▸ TASK TO CARRY OUT: Please give the data again in full, precisely as it is written.

[Recorded data]
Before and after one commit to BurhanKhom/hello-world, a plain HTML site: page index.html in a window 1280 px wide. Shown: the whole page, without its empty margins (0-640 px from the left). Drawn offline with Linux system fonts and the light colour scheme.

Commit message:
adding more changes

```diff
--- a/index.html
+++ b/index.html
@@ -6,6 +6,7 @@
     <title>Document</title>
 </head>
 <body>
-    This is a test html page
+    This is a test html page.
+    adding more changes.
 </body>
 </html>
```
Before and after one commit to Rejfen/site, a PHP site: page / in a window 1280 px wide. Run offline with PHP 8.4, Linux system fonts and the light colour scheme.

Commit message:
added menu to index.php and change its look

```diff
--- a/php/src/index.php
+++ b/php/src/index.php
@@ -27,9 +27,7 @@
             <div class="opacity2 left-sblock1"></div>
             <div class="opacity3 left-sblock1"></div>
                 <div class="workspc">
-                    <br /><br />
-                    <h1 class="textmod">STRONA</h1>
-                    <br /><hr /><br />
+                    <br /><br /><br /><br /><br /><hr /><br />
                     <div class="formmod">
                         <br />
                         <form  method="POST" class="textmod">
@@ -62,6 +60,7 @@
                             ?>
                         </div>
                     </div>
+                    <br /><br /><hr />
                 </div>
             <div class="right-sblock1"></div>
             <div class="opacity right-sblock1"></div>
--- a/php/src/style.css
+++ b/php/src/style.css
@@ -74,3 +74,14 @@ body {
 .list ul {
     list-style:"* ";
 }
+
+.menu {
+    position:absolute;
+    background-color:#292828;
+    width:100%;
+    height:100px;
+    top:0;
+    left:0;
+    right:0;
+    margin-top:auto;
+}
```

▸ EXERCISE RESULT:
Before and after one commit to BurhanKhom/hello-world, a plain HTML site: page index.html in a window 1280 px wide. Shown: the whole page, without its empty margins (0-640 px from the left). Drawn offline with Linux system fonts and the light colour scheme.

Commit message:
adding more changes

```diff
--- a/index.html
+++ b/index.html
@@ -6,6 +6,7 @@
     <title>Document</title>
 </head>
 <body>
-    This is a test html page
+    This is a test html page.
+    adding more changes.
 </body>
 </html>
```
Before and after one commit to Rejfen/site, a PHP site: page / in a window 1280 px wide. Run offline with PHP 8.4, Linux system fonts and the light colour scheme.

Commit message:
added menu to index.php and change its look

```diff
--- a/php/src/index.php
+++ b/php/src/index.php
@@ -27,9 +27,7 @@
             <div class="opacity2 left-sblock1"></div>
             <div class="opacity3 left-sblock1"></div>
                 <div class="workspc">
-                    <br /><br />
-                    <h1 class="textmod">STRONA</h1>
-                    <br /><hr /><br />
+                    <br /><br /><br /><br /><br /><hr /><br />
                     <div class="formmod">
                         <br />
                         <form  method="POST" class="textmod">
@@ -62,6 +60,7 @@
                             ?>
                         </div>
                     </div>
+                    <br /><br /><hr />
                 </div>
             <div class="right-sblock1"></div>
             <div class="opacity right-sblock1"></div>
--- a/php/src/style.css
+++ b/php/src/style.css
@@ -74,3 +74,14 @@ body {
 .list ul {
     list-style:"* ";
 }
+
+.menu {
+    position:absolute;
+    background-color:#292828;
+    width:100%;
+    height:100px;
+    top:0;
+    left:0;
+    right:0;
+    margin-top:auto;
+}
```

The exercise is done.